## PROBLEM
Everything in the listing must be repeated exactly, apart from the images.

## MATERIAL FOR THIS EXERCISE
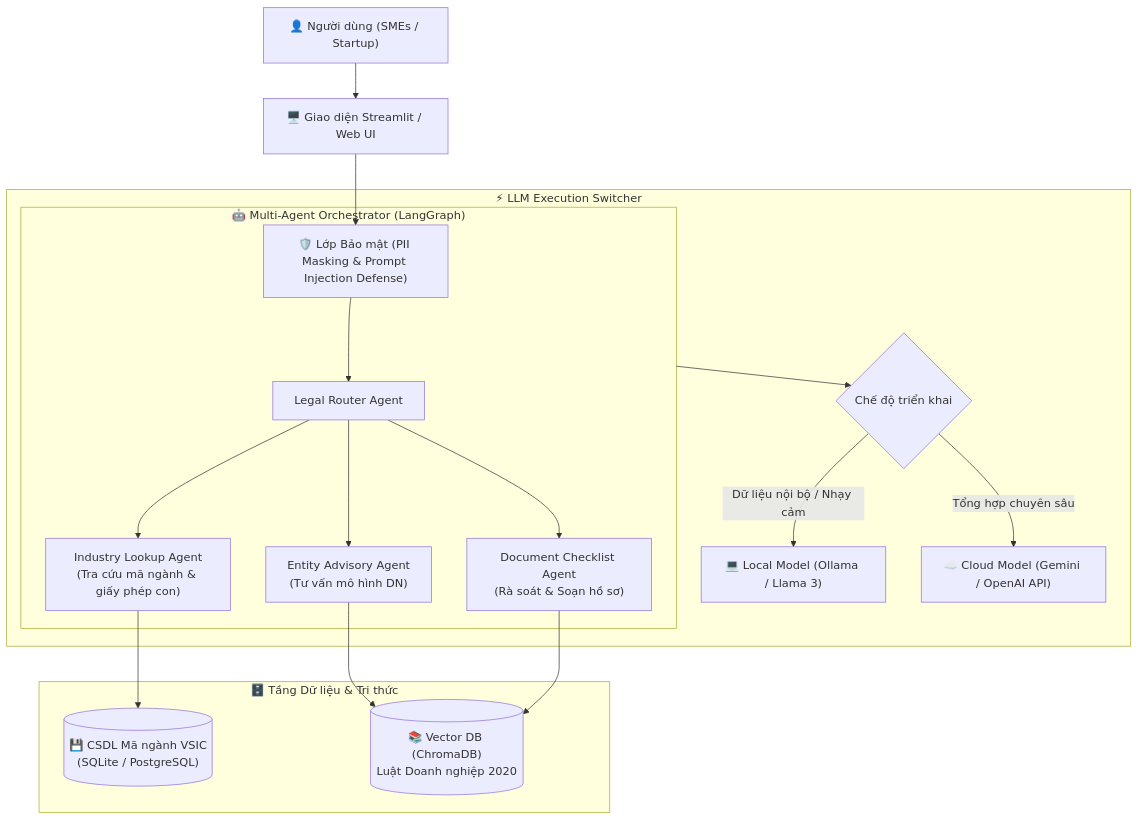
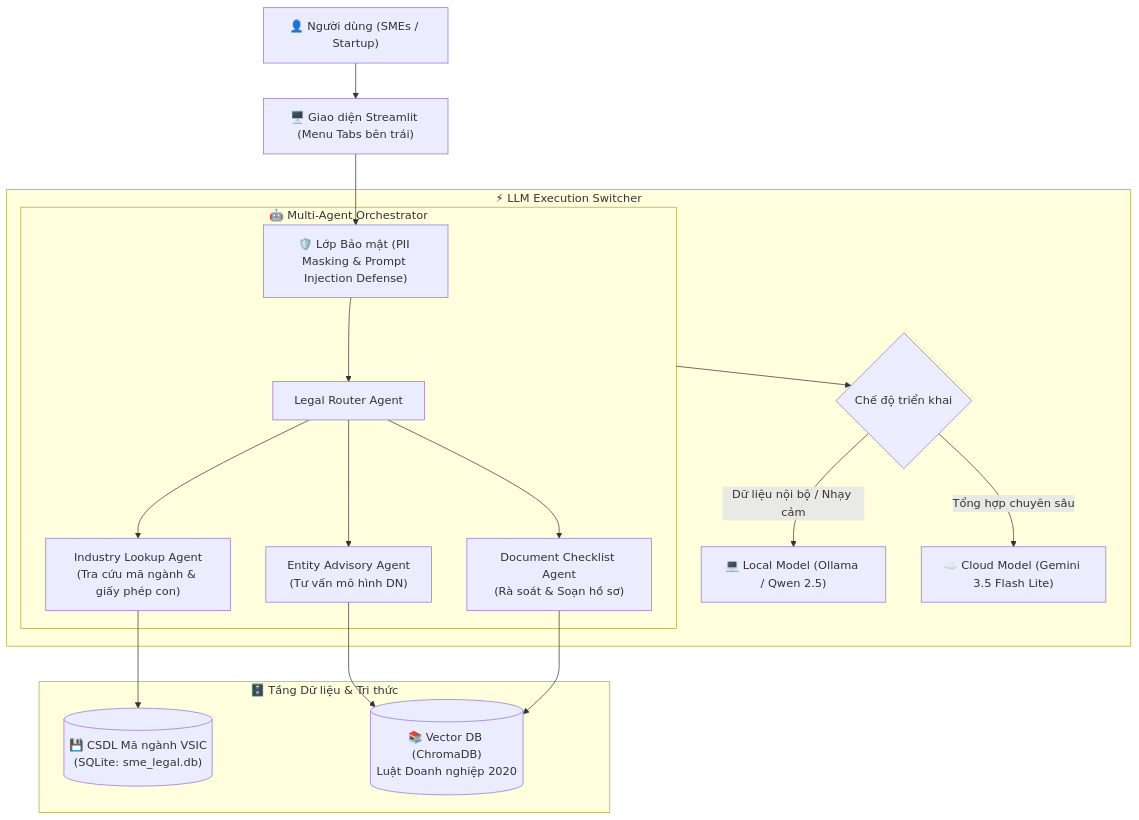
One commit to snowflake-vibing/LLM_Nhut changed the diagram in README.md. Above: the diagram before and after it, drawn with Mermaid. The commit also changed other lines of this file and 4 other files, not shown here.

````diff
--- a/README.md
+++ b/README.md
@@ -40,24 +57,24 @@
 ```mermaid
 flowchart TD
-    User["👤 Người dùng (SMEs / Startup)"] --> UI["🖥️ Giao diện Streamlit / Web UI"]
+    User["👤 Người dùng (SMEs / Startup)"] --> UI["🖥️ Giao diện Streamlit (Menu Tabs bên trái)"]
     UI --> Guardrails["🛡️ Lớp Bảo mật (PII Masking & Prompt Injection Defense)"]
     
-    subgraph MultiAgentEngine ["🤖 Multi-Agent Orchestrator (LangGraph)"]
+    subgraph MultiAgentEngine ["🤖 Multi-Agent Orchestrator"]
         Guardrails --> RouterAgent["Legal Router Agent"]
         RouterAgent --> AdvisoryAgent["Entity Advisory Agent\n(Tư vấn mô hình DN)"]
         RouterAgent --> IndustryAgent["Industry Lookup Agent\n(Tra cứu mã ngành & giấy phép con)"]
         RouterAgent --> ReviewerAgent["Document Checklist Agent\n(Rà soát & Soạn hồ sơ)"]
     end
 
     subgraph DataLayer ["🗄️ Tầng Dữ liệu & Tri thức"]
-        IndustryAgent --> SQLDB[("💾 CSDL Mã ngành VSIC\n(SQLite / PostgreSQL)")]
+        IndustryAgent --> SQLDB[("💾 CSDL Mã ngành VSIC\n(SQLite: sme_legal.db)")]
         AdvisoryAgent --> VectorDB[("📚 Vector DB (ChromaDB)\nLuật Doanh nghiệp 2020")]
         ReviewerAgent --> VectorDB
     end
 
     subgraph LLMExecutionEngine ["⚡ LLM Execution Switcher"]
         MultiAgentEngine --> Switcher{"Chế độ triển khai"}
-        Switcher -->|"Dữ liệu nội bộ / Nhạy cảm"| LocalLLM["💻 Local Model (Ollama / Llama 3)"]
-        Switcher -->|"Tổng hợp chuyên sâu"| CloudLLM["☁️ Cloud Model (Gemini / OpenAI API)"]
+        Switcher -->|"Dữ liệu nội bộ / Nhạy cảm"| LocalLLM["💻 Local Model (Ollama / Qwen 2.5)"]
+        Switcher -->|"Tổng hợp chuyên sâu"| CloudLLM["☁️ Cloud Model (Gemini 3.5 Flash Lite)"]
     end
 ```
````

## THE ANSWER
One commit to snowflake-vibing/LLM_Nhut changed the diagram in README.md. Above: the diagram before and after it, drawn with Mermaid. The commit also changed other lines of this file and 4 other files, not shown here.

````diff
--- a/README.md
+++ b/README.md
@@ -40,24 +57,24 @@
 ```mermaid
 flowchart TD
-    User["👤 Người dùng (SMEs / Startup)"] --> UI["🖥️ Giao diện Streamlit / Web UI"]
+    User["👤 Người dùng (SMEs / Startup)"] --> UI["🖥️ Giao diện Streamlit (Menu Tabs bên trái)"]
     UI --> Guardrails["🛡️ Lớp Bảo mật (PII Masking & Prompt Injection Defense)"]
     
-    subgraph MultiAgentEngine ["🤖 Multi-Agent Orchestrator (LangGraph)"]
+    subgraph MultiAgentEngine ["🤖 Multi-Agent Orchestrator"]
         Guardrails --> RouterAgent["Legal Router Agent"]
         RouterAgent --> AdvisoryAgent["Entity Advisory Agent\n(Tư vấn mô hình DN)"]
         RouterAgent --> IndustryAgent["Industry Lookup Agent\n(Tra cứu mã ngành & giấy phép con)"]
         RouterAgent --> ReviewerAgent["Document Checklist Agent\n(Rà soát & Soạn hồ sơ)"]
     end
 
     subgraph DataLayer ["🗄️ Tầng Dữ liệu & Tri thức"]
-        IndustryAgent --> SQLDB[("💾 CSDL Mã ngành VSIC\n(SQLite / PostgreSQL)")]
+        IndustryAgent --> SQLDB[("💾 CSDL Mã ngành VSIC\n(SQLite: sme_legal.db)")]
         AdvisoryAgent --> VectorDB[("📚 Vector DB (ChromaDB)\nLuật Doanh nghiệp 2020")]
         ReviewerAgent --> VectorDB
     end
 
     subgraph LLMExecutionEngine ["⚡ LLM Execution Switcher"]
         MultiAgentEngine --> Switcher{"Chế độ triển khai"}
-        Switcher -->|"Dữ liệu nội bộ / Nhạy cảm"| LocalLLM["💻 Local Model (Ollama / Llama 3)"]
-        Switcher -->|"Tổng hợp chuyên sâu"| CloudLLM["☁️ Cloud Model (Gemini / OpenAI API)"]
+        Switcher -->|"Dữ liệu nội bộ / Nhạy cảm"| LocalLLM["💻 Local Model (Ollama / Qwen 2.5)"]
+        Switcher -->|"Tổng hợp chuyên sâu"| CloudLLM["☁️ Cloud Model (Gemini 3.5 Flash Lite)"]
     end
 ```
````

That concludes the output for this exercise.